News & Events
Green light for Warwick Thornton’s new feature Sweet Country
16 September 2016
Cannes Film Festival Caméra d’Or-winning writer/director Warwick Thornton is set to bring to the big screen Sweet Country – the 1920s tale of an Aboriginal stockman tried for murder. Joined by co-writer Steven McGregor, Sweet Country is Thornton’s highly anticipated return to the director’s chair after the acclaimed 2009 drama Samson & Delilah and 2013 documentary The Dark Side.
Of the film’s exploration of frontier justice Thornton noted, “The rule of law was the last to arrive and the first to be broken. Sweet Country is our history.”
With major production investment from Screen Australia, Sweet Country has also received funding from Screen NSW and the South Australian Film Corporation. Sweet Country received early development funding from both Screen Territory and Screen Australia.
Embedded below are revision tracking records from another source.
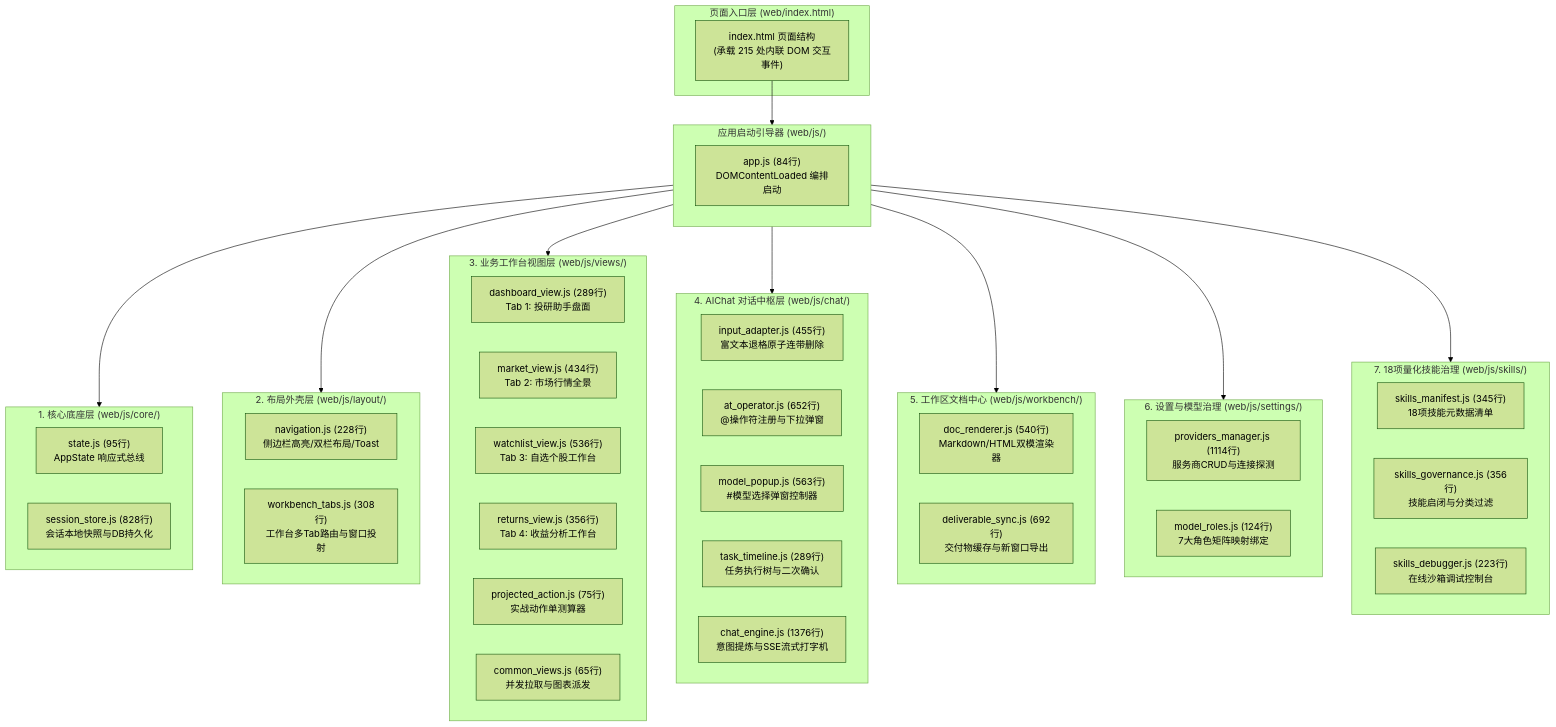
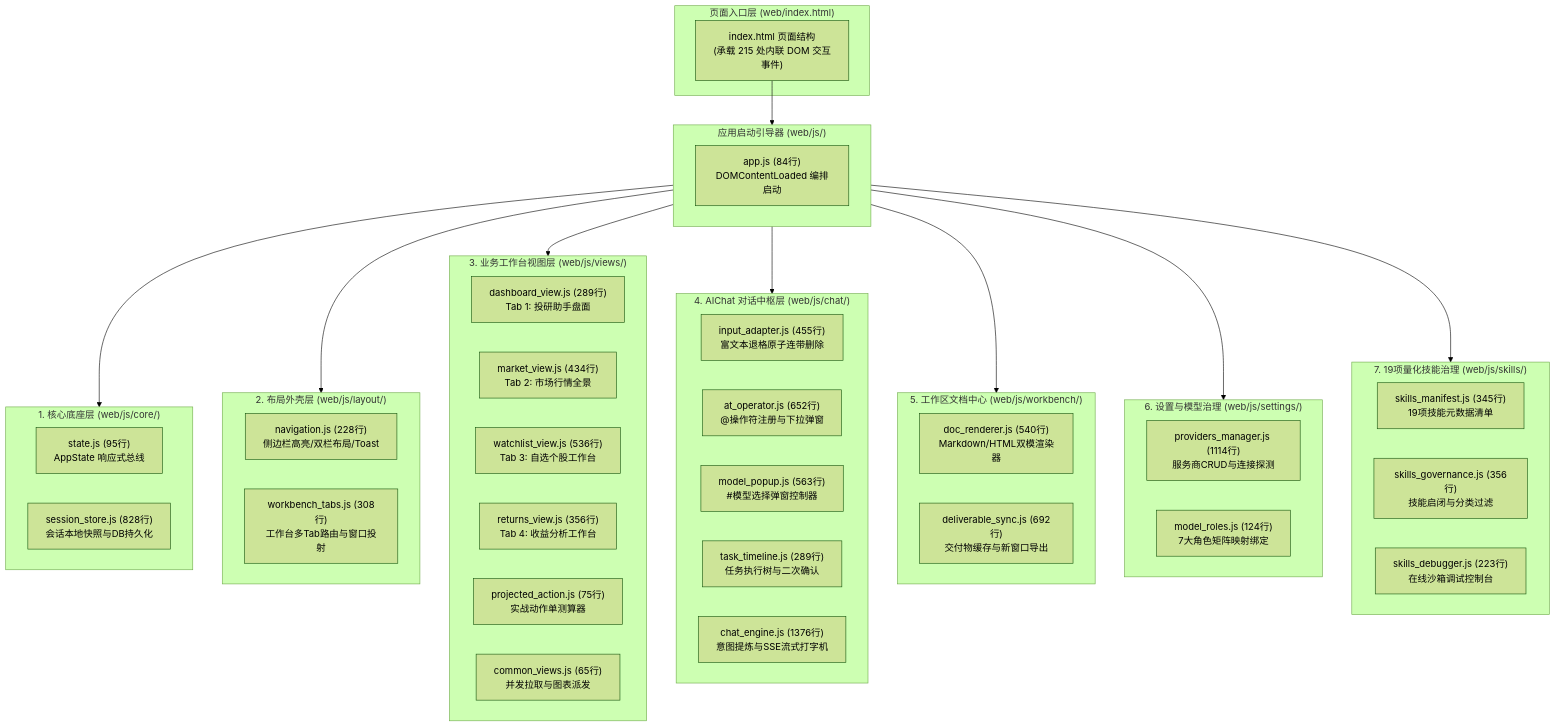
One commit to cvdnn/a_stock_agents changed the diagram in docs/guidelines/ui/app-js-modularization-guide.md. Above: the diagram before and after it, drawn with Mermaid (forest theme). The commit also changed other lines of this file and 21 other files, not shown here.

````diff
--- a/docs/guidelines/ui/app-js-modularization-guide.md
+++ b/docs/guidelines/ui/app-js-modularization-guide.md
@@ -38,62 +38,62 @@
 ```mermaid
 flowchart TB
     subgraph ClientShell["页面入口层 (web/index.html)"]
         HTML["index.html 页面结构\n(承载 215 处内联 DOM 交互事件)"]
     end
 
     subgraph CoreLayer["1. 核心底座层 (web/js/core/)"]
         State["state.js (95行)\nAppState 响应式总线"]
         Store["session_store.js (828行)\n会话本地快照与DB持久化"]
     end
 
     subgraph LayoutLayer["2. 布局外壳层 (web/js/layout/)"]
         Nav["navigation.js (228行)\n侧边栏高亮/双栏布局/Toast"]
         Tabs["workbench_tabs.js (308行)\n工作台多Tab路由与窗口投射"]
     end
 
     subgraph ViewsLayer["3. 业务工作台视图层 (web/js/views/)"]
         V_Dash["dashboard_view.js (289行)\nTab 1: 投研助手盘面"]
         V_Mkt["market_view.js (434行)\nTab 2: 市场行情全景"]
         V_Watch["watchlist_view.js (536行)\nTab 3: 自选个股工作台"]
         V_Ret["returns_view.js (356行)\nTab 4: 收益分析工作台"]
         V_Act["projected_action.js (75行)\n实战动作单测算器"]
         V_Com["common_views.js (65行)\n并发拉取与图表派发"]
     end
 
     subgraph ChatLayer["4. AIChat 对话中枢层 (web/js/chat/)"]
         C_In["input_adapter.js (455行)\n富文本退格原子连带删除"]
         C_At["at_operator.js (652行)\n@操作符注册与下拉弹窗"]
         C_Mod["model_popup.js (563行)\n#模型选择弹窗控制器"]
         C_Tree["task_timeline.js (289行)\n任务执行树与二次确认"]
         C_Eng["chat_engine.js (1376行)\n意图提炼与SSE流式打字机"]
     end
 
     subgraph WorkbenchLayer["5. 工作区文档中心 (web/js/workbench/)"]
         W_Doc["doc_renderer.js (540行)\nMarkdown/HTML双模渲染器"]
         W_Sync["deliverable_sync.js (692行)\n交付物缓存与新窗口导出"]
     end
 
     subgraph SettingsLayer["6. 设置与模型治理 (web/js/settings/)"]
         S_Prov["providers_manager.js (1114行)\n服务商CRUD与连接探测"]
         S_Role["model_roles.js (124行)\n7大角色矩阵映射绑定"]
     end
 
-    subgraph SkillsLayer["7. 18项量化技能治理 (web/js/skills/)"]
-        K_Man["skills_manifest.js (345行)\n18项技能元数据清单"]
+    subgraph SkillsLayer["7. 19项量化技能治理 (web/js/skills/)"]
+        K_Man["skills_manifest.js (345行)\n19项技能元数据清单"]
         K_Gov["skills_governance.js (356行)\n技能启闭与分类过滤"]
         K_Dbg["skills_debugger.js (223行)\n在线沙箱调试控制台"]
     end
 
     subgraph Bootstrap["应用启动引导器 (web/js/)"]
         App["app.js (84行)\nDOMContentLoaded 编排启动"]
     end
 
     HTML --> Bootstrap
     Bootstrap --> CoreLayer
     Bootstrap --> LayoutLayer
     Bootstrap --> ViewsLayer
     Bootstrap --> ChatLayer
     Bootstrap --> WorkbenchLayer
     Bootstrap --> SettingsLayer
     Bootstrap --> SkillsLayer
 ```
````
“Sweet Country represents for us a chance to be involved in an Australian frontier drama told from an authentic Aboriginal perspective, from one of the most celebrated Indigenous directors of our time,” said Penny Smallacombe, Head of Indigenous at Screen Australia. “Make no mistake – this film has the makings of a classic.”
Sweet Country is to be produced by David Jowsey (Goldstone, Jasper Jones), Greer Simpkin (Goldstone, The Secret River, The Code) and David Tranter (Nganampa Anwernekenhe) with distribution by Transmission Films (Australia).
Beyond its box office appeal, Sweet Country will no doubt prompt conversation about a brutal time in Australia’s history, where justice rarely prevailed for Aboriginal people.
Producer Greer Simpkin noted, “It is a great privilege to bring together a team of Indigenous creatives that we have admired for years to realise Sweet Country. This is a powerful story from the heart of the country that we believe will resonate with audiences here and overseas.”
The production will shoot in South Australia and the Northern Territory later this year, with the South Australian Film Corporation’s CEO Annabelle Sheehan noting, “The creative team behind Sweet Country is extraordinary and they have developed a really compelling project for which northern South Australia will supply a magnificent backdrop to tell part of that story. The film’s highly talented director Warwick Thornton generously gave his time to mentor South Australian Aboriginal filmmakers at our August drama workshop. We are delighted to welcome him back to the state.”
See full media release here.
Featured image: Screen Australia logo